Changing Partner

夜夜伴肥嬌 | Changing Partners
 •  ,  •   • Dir.

Reviewed by   |  Feb 28, 2015

As with ‘Coup De Grace’ which I reviewed a few months ago, ‘Changing Partner’ is another Hong Kong action comedy that takes unpromising material and turns it into a very enjoyable feature film. Although the ‘odd-couple love story’ isn’t exactly revolutionary, ‘Changing Partner’ is another pleasant surprise.

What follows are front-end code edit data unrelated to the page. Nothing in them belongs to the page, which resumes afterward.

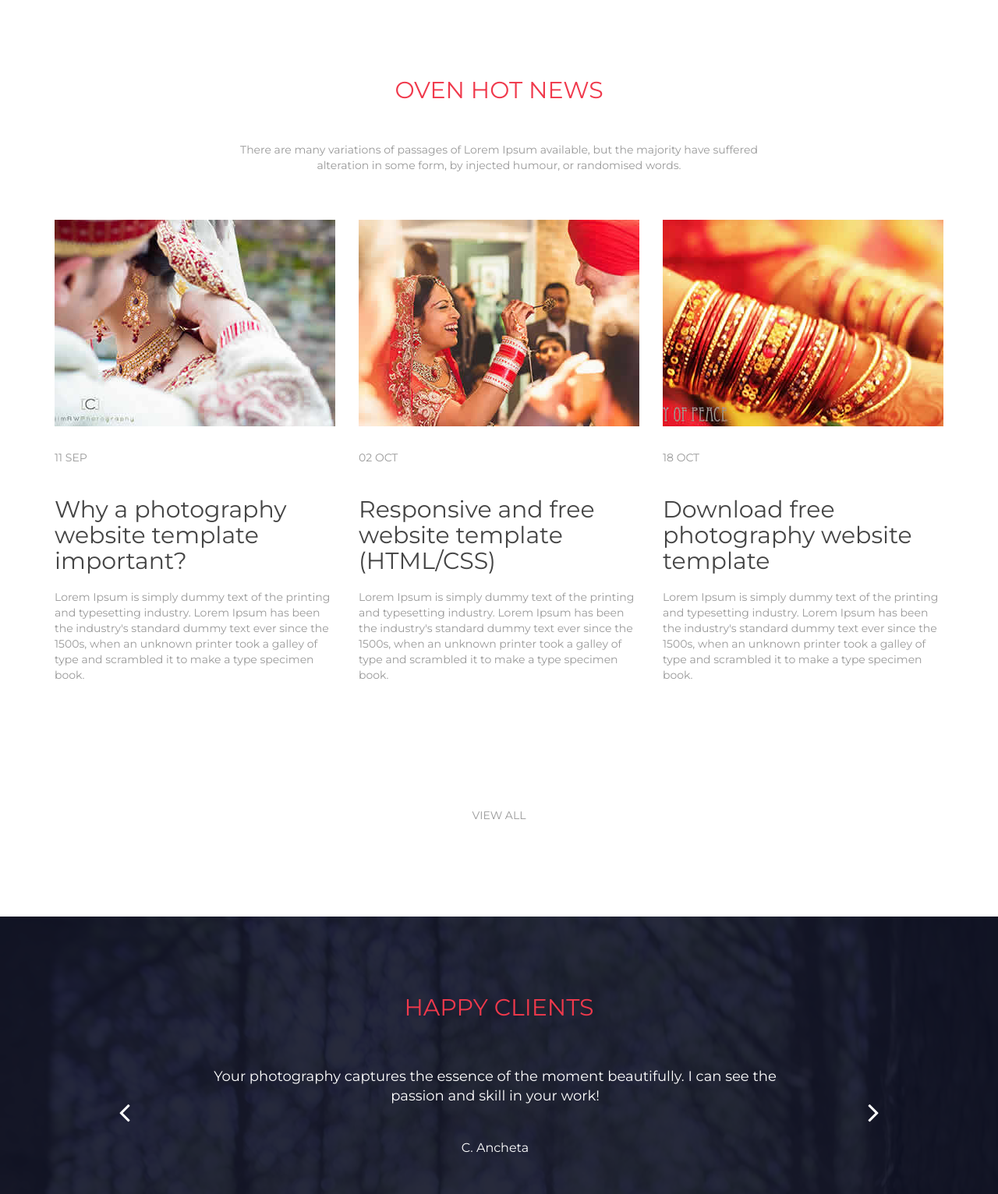
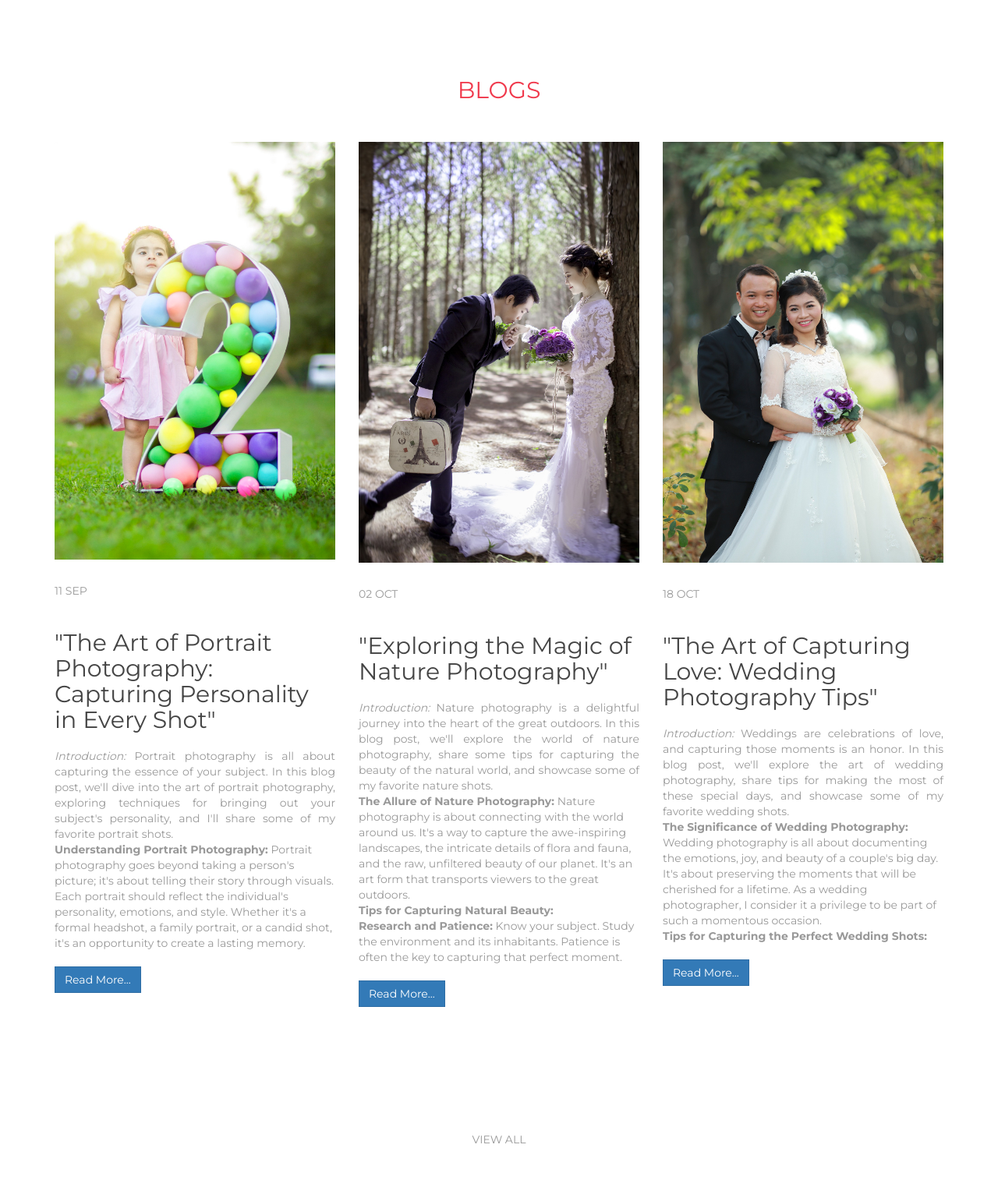
Before and after one commit to christopherece/photography_site, a Django app: page / in a window 1280 px wide. Shown: the part 3801-5333 px from the top of the page at 78% size. Run offline with Django 4.2, Linux system fonts and the light colour scheme; some libraries are stand-ins or nearby versions.

```diff
--- /dev/null
+++ b/photography/requirements.txt
@@ -0,0 +1,3 @@
+asgiref==3.7.2
+Django==4.2.6
+sqlparse==0.4.4
--- a/photography/templates/pages/index.html
+++ b/photography/templates/pages/index.html
@@ -20,20 +20,20 @@
 			<h4 class="main-title wow fadeInUp" data-wow-delay=".25s">
 				"Your love, our artistry."
 			</h4>
-			<a class="btn btn-start wow fadeInUp" href="#features" data-scroll data-wow-delay=".85s">Learn More</a>
+			<a class="btn btn-start wow fadeInUp" href="#features" data-scroll data-wow-delay=".85s">Book Now</a>
 		  </div>
 		</div><!-- //item -->
 		<div class="item" style="background-image: url({% static 'img/slider/wed2.jpg' %})">
 		  <div class="col-sm-offset-1 caption caption-wide">
 			<h4 class="main-title wow fadeInUp" data-wow-delay=".25s">"Moments framed, love immortalized."</h4>
-			<a class="btn btn-start wow fadeInUp" href="#features" data-scroll data-wow-delay=".85s">Read More</a>
+			<a class="btn btn-start wow fadeInUp" href="#features" data-scroll data-wow-delay=".85s">Book Now</a>
 		  </div>
 		</div><!-- //item -->
 		<div class="item" style="background-image: url({% static 'img/slider/wed1.jpg' %})">
 		  <div class="col-sm-offset-1 caption">
 			<h4 class="main-title wow fadeInUp" data-wow-delay=".25s">Cherish every<br/>moment</h4>
 			<p class="sub-title wow fadeInUp" data-wow-delay=".55s">Up & Running in minutes</p>
-			<a class="btn btn-start wow fadeInUp" href="#features" data-scroll data-wow-delay=".85s">Read More</a>
+			<a class="btn btn-start wow fadeInUp" href="#features" data-scroll data-wow-delay=".85s">Book Now</a>
 		  </div>
 		</div><!-- //item -->
 	  </div>
@@ -306,10 +306,10 @@
 <!-- ============== Start latest-blog ============== -->
 <section id="latest-blog" class="mtb100">
 	<div class="container">
-		<h3 class="section-title wow fadeInDown">Oven Hot News</h3>
-		<p class="section-info col-sm-8 col-sm-offset-2 wow fadeInDown" data-wow-delay=".25s">
+		<h3 class="section-title wow fadeInDown">Blogs</h3>
+		<!-- <p class="section-info col-sm-8 col-sm-offset-2 wow fadeInDown" data-wow-delay=".25s">
 			There are many variations of passages of Lorem Ipsum available, but the majority have suffered alteration in some form, by injected humour, or randomised words.
-		</p>
+		</p> -->
 		<div class="clearfix"></div>
 
 		<div class="row">
@@ -317,16 +317,24 @@
 			<div class="col-sm-4 each-post wow fadeIn" data-wow-delay=".25s">
 				<div class="content">
 					<div class="blog-img">
-						<a href="javascript:"><img src="img/blog/01.jpg" class="img-100p" alt="latest blog"></a>
+						<a href="javascript:"><img src="{% static 'img/bday/12.jpg' %}" class="img-100p" alt="latest blog"></a>
 					</div>
 					<div class="info">
 						<p class="date">11 Sep</p>
 						<h4 class="headline">
-							<a href="javascript:">Why a photography website template important?</a>
+							<a href="javascript:">
+								"The Art of Portrait Photography: Capturing Personality in Every Shot"
+							</a>
 						</h4>
-						<p>
-							Lorem Ipsum is simply dummy text of the printing and typesetting industry. Lorem Ipsum has been the industry's standard dummy text ever since the 1500s, when an unknown printer took a galley of type and scrambled it to make a type specimen book.
-						</p>
+						<p style="text-align: justify;"><em>Introduction:</em> Portrait photography is all about capturing the essence of your subject. In this blog post, we&#39;ll dive into the art of portrait photography, exploring techniques for bringing out your subject&#39;s personality, and I&#39;ll share some of my favorite portrait shots.</p>
+
+						<p><strong>Understanding Portrait Photography:</strong> Portrait photography goes beyond taking a person&#39;s picture; it&#39;s about telling their story through visuals. Each portrait should reflect the individual&#39;s personality, emotions, and style. Whether it&#39;s a formal headshot, a family portrait, or a candid shot, it&#39;s an opportunity to create a lasting memory.</p>
+
+
+
+							<br>
+							<button class="btn btn-primary">Read More...</button>
+
 					</div>
 				</div>
 			</div> <!-- //end each speech -->
@@ -334,16 +342,30 @@
 			<div class="col-sm-4 each-post wow fadeIn" data-wow-delay=".45s">
 				<div class="content">
 					<div class="blog-img">
-						<a href="javascript:"><img src="img/blog/02.jpg" class="img-100p" alt="latest blog"></a>
+						<a href="javascript:"><img src="{% static 'img/wedding/5.jpg' %}" class="img-100p" alt="latest blog"></a>
 					</div>
 					<div class="info">
 						<p class="date">02 Oct</p>
 						<h4 class="headline">
-							<a href="javascript:">Responsive and free website template (HTML/CSS)</a>
+							<a href="javascript:">"Exploring the Magic of Nature Photography"</a>
 						</h4>
-						<p>
-							Lorem Ipsum is simply dummy text of the printing and typesetting industry. Lorem Ipsum has been the industry's standard dummy text ever since the 1500s, when an unknown printer took a galley of type and scrambled it to make a type specimen book.
-						</p>
+						<p style="text-align: justify;"><em>Introduction:</em> Nature photography is a delightful journey into the heart of the great outdoors. In this blog post, we&#39;ll explore the world of nature photography, share some tips for capturing the beauty of the natural world, and showcase some of my favorite nature shots.</p>
+
+							<p><strong>The Allure of Nature Photography:</strong> Nature photography is about connecting with the world around us. It&#39;s a way to capture the awe-inspiring landscapes, the intricate details of flora and fauna, and the raw, unfiltered beauty of our planet. It&#39;s an art form that transports viewers to the great outdoors.</p>
+
+							<p><strong>Tips for Capturing Natural Beauty:</strong></p>
+
+							<ol>
+								<li>
+								<p><strong>Research and Patience:</strong> Know your subject. Study the environment and its inhabitants. Patience is often the key to capturing that perfect moment.</p>
+								</li>
+								<li>
+
+							</ol>
+
+
+							<br>
+							<button class="btn btn-primary">Read More...</button>
 												</div>
 											</div>
 										</div> <!-- //end each speech -->
@@ -351,16 +373,30 @@
 										<div class="col-sm-4 each-post wow fadeIn" data-wow-delay=".65s">
 											<div class="content">
 												<div class="blog-img">
-						<a href="javascript:"><img src="img/blog/03.jpg" class="img-100p" alt="latest blog"></a>
+													<a href="javascript:"><img src="{% static 'img/wedding/8.jpg' %}" class="img-100p" alt="latest blog"></a>
 												</div>
 												<div class="info">
 													<p class="date">18 Oct</p>
 													<h4 class="headline">
-							<a href="javascript:">Download free photography website template</a>
+														<a href="javascript:">"The Art of Capturing Love: Wedding Photography Tips"</a>
 													</h4>
-						<p>
-							Lorem Ipsum is simply dummy text of the printing and typesetting industry. Lorem Ipsum has been the industry's standard dummy text ever since the 1500s, when an unknown printer took a galley of type and scrambled it to make a type specimen book.
-						</p>
+													<p style="text-align: justify;"><em>Introduction:</em> Weddings are celebrations of love, and capturing those moments is an honor. In this blog post, we&#39;ll explore the art of wedding photography, share tips for making the most of these special days, and showcase some of my favorite wedding shots.</p>
+
+											<p><strong>The Significance of Wedding Photography:</strong> Wedding photography is all about documenting the emotions, joy, and beauty of a couple&#39;s big day. It&#39;s about preserving the moments that will be cherished for a lifetime. As a wedding photographer, I consider it a privilege to be part of such a momentous occasion.</p>
+
+											<p><strong>Tips for Capturing the Perfect Wedding Shots:</strong></p>
+
+											<ol>
+
+												<li>
+
+												</li>
+											</ol>
+
+											<br>
+							<button class="btn btn-primary">Read More...</button>
+
+
 					</div>
 				</div>
 			</div> <!-- //end each speech -->
--- a/photography/templates/partials/_footer.html
+++ b/photography/templates/partials/_footer.html
@@ -1,9 +1,12 @@
+{% load static %}
 <section id="footer">
     <div class="container bottom-part">
         <div class="row">
             <div class="col-sm-4 left-part">
-                <p class="footer-logo "><img src="img/logo.png" alt="logo"></p><br/>
-                <p>This free website template is the first step to get you started with your personal photography website. Learn the game and get some fame. Don't restrict your photography viewership to your close circle. Go beyond and make it public on your photography website. </p>
+                <p class="footer-logo "><img src="{% static 'img/logo.png' %}" alt="logo"></p><br/>
+                <p>
+                    Subscribe to Our Newsletter: Stay in the loop with the latest photography tips, exclusive offers, and updates. Join our photography community and never miss a shot.
+                </p>
             </div>
             <div class="col-sm-4 col-sm-offset-4">
                 <ul class="social-icon-footer list-inline mtb50">
@@ -16,7 +19,7 @@
                     <li><a href="#"><i class="fa fa-linkedin-square"></i></a></li>
                 </ul>
                 <form action="#" class="form subscribe-form">
-                    <p class="text-uppercase mtb20">get subscribed to the photography tips and news</p>
+                    <p class="text-uppercase mtb20">Join Our Mailing List: Be the first to know about upcoming events, promotions, and photography workshops. Don't miss out; subscribe now!</p>
                     <input type="email" class="form-control" placeholder="Enter your email:">
                 </form>
             </div>
```
Lines whose indentation alone changed are shown as unchanged.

Police officer Yu’s (Chan) day gets off to a bad start when his girlfriend leaves him and then goes rapidly downhill from there. Not only does he come to blows with his brutish female colleague Lin (Ng) but he’s also then told that the pair must pose as a married couple to trap a killer. Obviously, both parties are furious, but, commanded by their superior (Tsang), they agree to the plan and are adamant that they will continue to hate each other despite the remarkable effects that the operation has had on previous police officers. Lin’s slobbish ways immediately aggravate heartbroken Yu though her own bravado is shattered when her own love life takes a nose dive. Despite their mutual loathing, Yu and Lin begin to rely on one another and, as Lin sees the love her colleague has for his neglected grandmother, warms to him. The gradual thawing of their relationship is suddenly interrupted when Yu’s girlfriend returns seeking a reconciliation. Not only does his ruin the potential love between Yu and Lin, but it also begins to disrupt the stakeout operation.

‘Changing Partner’ is a  film that uses the strengths of its excellent cast superbly. Anthony Chan, forever the put-upon buffoon, is a perfect example of how the confident delivery of material can lift a production from the ordinary. His timing and interplay with his co-stars stands out as one of the main reasons why the audience can not only believe in the storyline, but also care about the characters. His task is made much easier by another outstanding example of Sandra Ng’s talents as an actress, but also as an all round performer. In the few serious, romantic moments, Ng’s comic mask slips and we get the opportunity to see how varied her thespian skills are. With such a capable pairing, half the film’s battle is won.

In classic Hong Kong style, the murder/mystery narrative is side-stepped shortly after it begins and the sit-com set-up comes to the foreground. While this often infuriates casual viewers to Hong Kong’s unique style, when it is done well most of us hardly notice these inconsistencies. ‘Changing Partner’ is certainly a production that does suffer under close scrutiny as the problematic mixture of genres is evident in the few mishandled moments. Despite this, ‘Changing Partner’ has enough moments of genuine amusement to help paper over the cracks. It is, in essence, a romantic comedy that succeeds where so many better known productions fail. 3 1/2 stars, but perhaps edging closer to 4 the more I think about how well it delivered on its modest promises.

Latest posts by Andrew Saroch (see all)